Netanyahu is guaranteed just enough coalition partners to form a majority in the 120-seat parliament, the Knesset. As we prepare to go to press, the election results are not yet final. There may yet be surprises as to how many seats each party has won in the Knesset.

As it stands, Netanyahu’s party, Likud, won 36 seats, exceeding the number of seats won by Blue and White, led by former IDF chief Benny Gantz, with 35 seats.

Election Night Speeches

Gantz delivered a victory speech to his supporters, relying on early results and exit polls. Netanyahu, more experienced at the political game, waited until 2:00am, after he had called various coalition partners to make sure they would join a coalition with Likud. Only when it was clear that Netanyahu was the winner did he declare victory.

In his victory speech, Netanyahu said that Israel faces “serious challenges –in society, in the economy, and with normalization toward peace with the Arab world. I am certain that with joint forces, we can overcome all of these challenges...”

The Likud’s Rise, Fall, and Rise Again

Netanyahu, running on the Likud ticket, was firstelected in 1996, served for three years, lost to Ehud Barak, and has since won three consecutive terms leading into the recent election.

Thirty other seats to make a comfortable majority of 65 in a possible coalition include: Kulanu 4, Yisrael Beiteinu 5, United Right 5,
Shas 8, and United Torah Judaism 7.

The Labor Party, to which Prime Ministers Ehud Barak and Yitzchak Rabin belonged, received only six seats, under the leadership of
Avi Gabbay.

Likud won 30 seats in the previous election. Likud was created in 1977 by former Irgun leader and Nobel Peace Prize-winner Menachem Begin. The record number of parties registered this election – more than 40 – may have worked in Likud’s favor, with a diffusion of votes to left-leaning parties.

Blue and White (or in Hebrew “Kahol Lavan”) is an amalgam of three parties: Hosen L’Yisrael (led by Gantz), Telem (led by IDF chief Moshe Ya’alon), and Yesh Atid (led by Yair Lapid). Though Gantz was the spokesperson throughout the election, this partnership meant that he would power-share the premiership with Lapid. Each would be the prime minister for a two-year.rotation, with Ganz retaining the title of Opposition Leader the entire time.

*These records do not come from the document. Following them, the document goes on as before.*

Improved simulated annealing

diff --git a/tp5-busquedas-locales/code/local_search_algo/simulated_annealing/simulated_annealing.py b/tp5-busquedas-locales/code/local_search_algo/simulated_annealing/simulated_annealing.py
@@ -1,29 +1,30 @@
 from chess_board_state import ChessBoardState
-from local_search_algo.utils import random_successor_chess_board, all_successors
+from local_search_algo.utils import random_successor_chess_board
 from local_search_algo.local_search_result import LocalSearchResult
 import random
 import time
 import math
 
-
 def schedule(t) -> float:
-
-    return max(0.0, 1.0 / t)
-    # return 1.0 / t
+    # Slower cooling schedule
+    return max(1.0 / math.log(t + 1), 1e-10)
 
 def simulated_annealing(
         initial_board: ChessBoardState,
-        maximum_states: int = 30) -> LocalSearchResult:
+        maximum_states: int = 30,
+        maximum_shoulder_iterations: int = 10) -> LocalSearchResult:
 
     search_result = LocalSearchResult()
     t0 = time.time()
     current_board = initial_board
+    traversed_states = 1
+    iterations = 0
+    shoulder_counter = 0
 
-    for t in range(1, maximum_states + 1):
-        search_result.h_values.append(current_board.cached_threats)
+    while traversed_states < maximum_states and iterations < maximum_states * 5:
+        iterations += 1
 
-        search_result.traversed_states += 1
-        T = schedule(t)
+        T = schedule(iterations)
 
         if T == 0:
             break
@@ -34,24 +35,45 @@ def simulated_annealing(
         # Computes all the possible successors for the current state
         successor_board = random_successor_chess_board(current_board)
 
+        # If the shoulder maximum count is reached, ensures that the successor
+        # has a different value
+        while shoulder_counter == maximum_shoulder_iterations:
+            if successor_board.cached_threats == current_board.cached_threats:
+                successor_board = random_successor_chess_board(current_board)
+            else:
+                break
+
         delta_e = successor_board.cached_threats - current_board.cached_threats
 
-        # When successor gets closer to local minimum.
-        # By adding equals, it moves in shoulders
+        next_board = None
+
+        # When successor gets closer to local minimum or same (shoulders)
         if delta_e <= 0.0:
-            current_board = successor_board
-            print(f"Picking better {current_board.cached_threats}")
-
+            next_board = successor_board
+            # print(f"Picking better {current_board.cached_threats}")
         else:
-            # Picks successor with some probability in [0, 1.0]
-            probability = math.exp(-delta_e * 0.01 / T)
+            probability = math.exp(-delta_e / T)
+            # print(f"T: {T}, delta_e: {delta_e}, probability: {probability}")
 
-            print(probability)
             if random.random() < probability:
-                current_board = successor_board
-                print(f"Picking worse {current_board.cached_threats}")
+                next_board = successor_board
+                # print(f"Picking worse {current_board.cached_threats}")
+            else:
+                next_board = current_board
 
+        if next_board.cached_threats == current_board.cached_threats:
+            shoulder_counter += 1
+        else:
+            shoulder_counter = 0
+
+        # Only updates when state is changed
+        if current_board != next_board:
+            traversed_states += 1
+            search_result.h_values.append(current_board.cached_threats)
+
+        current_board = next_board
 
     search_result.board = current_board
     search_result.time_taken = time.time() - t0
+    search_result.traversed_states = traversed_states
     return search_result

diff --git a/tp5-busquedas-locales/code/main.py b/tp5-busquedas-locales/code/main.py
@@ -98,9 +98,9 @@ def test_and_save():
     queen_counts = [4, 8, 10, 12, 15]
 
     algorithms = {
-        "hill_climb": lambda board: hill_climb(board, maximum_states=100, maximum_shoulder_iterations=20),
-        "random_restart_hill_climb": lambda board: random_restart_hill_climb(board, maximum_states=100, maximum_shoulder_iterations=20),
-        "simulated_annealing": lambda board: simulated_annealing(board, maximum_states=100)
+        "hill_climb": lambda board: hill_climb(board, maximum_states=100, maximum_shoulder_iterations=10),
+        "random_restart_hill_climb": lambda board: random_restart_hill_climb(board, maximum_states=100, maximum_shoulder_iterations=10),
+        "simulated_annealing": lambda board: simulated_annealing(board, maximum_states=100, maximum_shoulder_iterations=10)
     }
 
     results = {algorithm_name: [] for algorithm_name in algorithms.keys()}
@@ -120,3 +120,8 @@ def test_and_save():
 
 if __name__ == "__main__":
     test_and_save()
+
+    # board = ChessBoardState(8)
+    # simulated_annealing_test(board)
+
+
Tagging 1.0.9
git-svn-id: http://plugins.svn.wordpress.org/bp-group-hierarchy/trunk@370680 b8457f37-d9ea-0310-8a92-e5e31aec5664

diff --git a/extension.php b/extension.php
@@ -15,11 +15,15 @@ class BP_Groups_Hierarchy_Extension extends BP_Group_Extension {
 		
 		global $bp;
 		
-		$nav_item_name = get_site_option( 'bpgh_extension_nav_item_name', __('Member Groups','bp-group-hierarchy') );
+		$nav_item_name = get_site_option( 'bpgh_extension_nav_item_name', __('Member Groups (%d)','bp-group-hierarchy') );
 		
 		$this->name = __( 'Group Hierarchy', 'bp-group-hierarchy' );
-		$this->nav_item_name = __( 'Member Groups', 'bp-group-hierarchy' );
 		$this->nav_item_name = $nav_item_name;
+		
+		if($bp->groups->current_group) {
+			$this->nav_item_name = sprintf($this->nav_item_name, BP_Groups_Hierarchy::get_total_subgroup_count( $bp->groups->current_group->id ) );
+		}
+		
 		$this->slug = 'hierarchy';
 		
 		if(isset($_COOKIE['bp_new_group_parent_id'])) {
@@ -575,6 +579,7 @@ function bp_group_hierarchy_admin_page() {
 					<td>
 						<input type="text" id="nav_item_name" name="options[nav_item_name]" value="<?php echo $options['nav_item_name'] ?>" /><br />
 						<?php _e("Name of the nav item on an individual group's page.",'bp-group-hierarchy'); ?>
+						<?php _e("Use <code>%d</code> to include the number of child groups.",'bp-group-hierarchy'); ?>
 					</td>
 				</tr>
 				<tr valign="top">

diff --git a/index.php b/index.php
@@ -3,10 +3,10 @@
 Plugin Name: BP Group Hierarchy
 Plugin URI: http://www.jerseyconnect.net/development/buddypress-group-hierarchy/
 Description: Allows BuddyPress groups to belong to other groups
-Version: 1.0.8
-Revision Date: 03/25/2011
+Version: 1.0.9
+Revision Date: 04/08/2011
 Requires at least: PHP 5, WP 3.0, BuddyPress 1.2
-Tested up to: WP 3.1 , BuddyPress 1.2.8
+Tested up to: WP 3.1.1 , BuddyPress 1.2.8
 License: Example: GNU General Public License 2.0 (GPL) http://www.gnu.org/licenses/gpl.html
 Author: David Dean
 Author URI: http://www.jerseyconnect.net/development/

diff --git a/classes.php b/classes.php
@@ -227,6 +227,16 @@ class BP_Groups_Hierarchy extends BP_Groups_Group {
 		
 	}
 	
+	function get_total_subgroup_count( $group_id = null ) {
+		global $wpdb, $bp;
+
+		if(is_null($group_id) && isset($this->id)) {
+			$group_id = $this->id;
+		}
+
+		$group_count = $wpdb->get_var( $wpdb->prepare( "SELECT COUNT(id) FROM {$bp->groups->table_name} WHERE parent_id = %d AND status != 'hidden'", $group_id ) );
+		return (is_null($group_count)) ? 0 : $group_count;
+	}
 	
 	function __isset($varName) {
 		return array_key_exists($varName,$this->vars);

Gantz Addresses AIPAC Convention

Two weeks prior to the election, Gantz gave a half-hour stump speech to AIPAC attendees in Washington, DC, in front of an audience of 18,000. Although comparatively few Israelis were in attendance, Gantz ostensibly spoke in order to familiarize pro-Israel Americans, and the media, with his positions.

He placed much emphasis on healing what he believed was a fractured country.

“As the former IDF Chief of Staff, and the future leader of Israel, I know the secret of our strength is based on our ability to stay together. Unity – that is the secret weapon ofthe Jewish nation.
Our ability to stand together should not be taken for granted. In Bergen-Belsen, no one asked who is Reform and who is Conservative, who is Orthodox or who is secular,” he said.

“Before going into battle, I never checked to see who had kippah under their helmets. Let me tell you, my friends, the divisive dialogue tearing us and our nation apart – it may serve political purposes, but it is shredding the fabric that holds us together.”

Meanwhile, Gantz’s campaign messaging often emphasized Blue and White as being a centrist alternative to Likud. He strove to convince the Israeli electorate that he was a clean leader who had never faced any corruption allegations, unlike his direct opponent, Netanyahu. Netanyahu was able to fend off corruption allegations in the end, and it appeared to voters that Gantz’s positions on foreign relations and security concerns were the same as Netanyahu’s.

President Trump
and Prime Minister Netanyahu

The day after the election, President Donald Trump said toreporters at the White House that the re-elected Prime Minister would be a “Good sign for peace.”

Just weeks prior to the election, Netanyahu was at Trump’s side while President Trump signed a proclamation recognizing the Golan Heights as Israeli sovereign territory. Around the same time, Netanyahu made an extra appeal to right wing voters, issuing a campaign promise saying he would annex Jewish settlements in Judea and Samaria.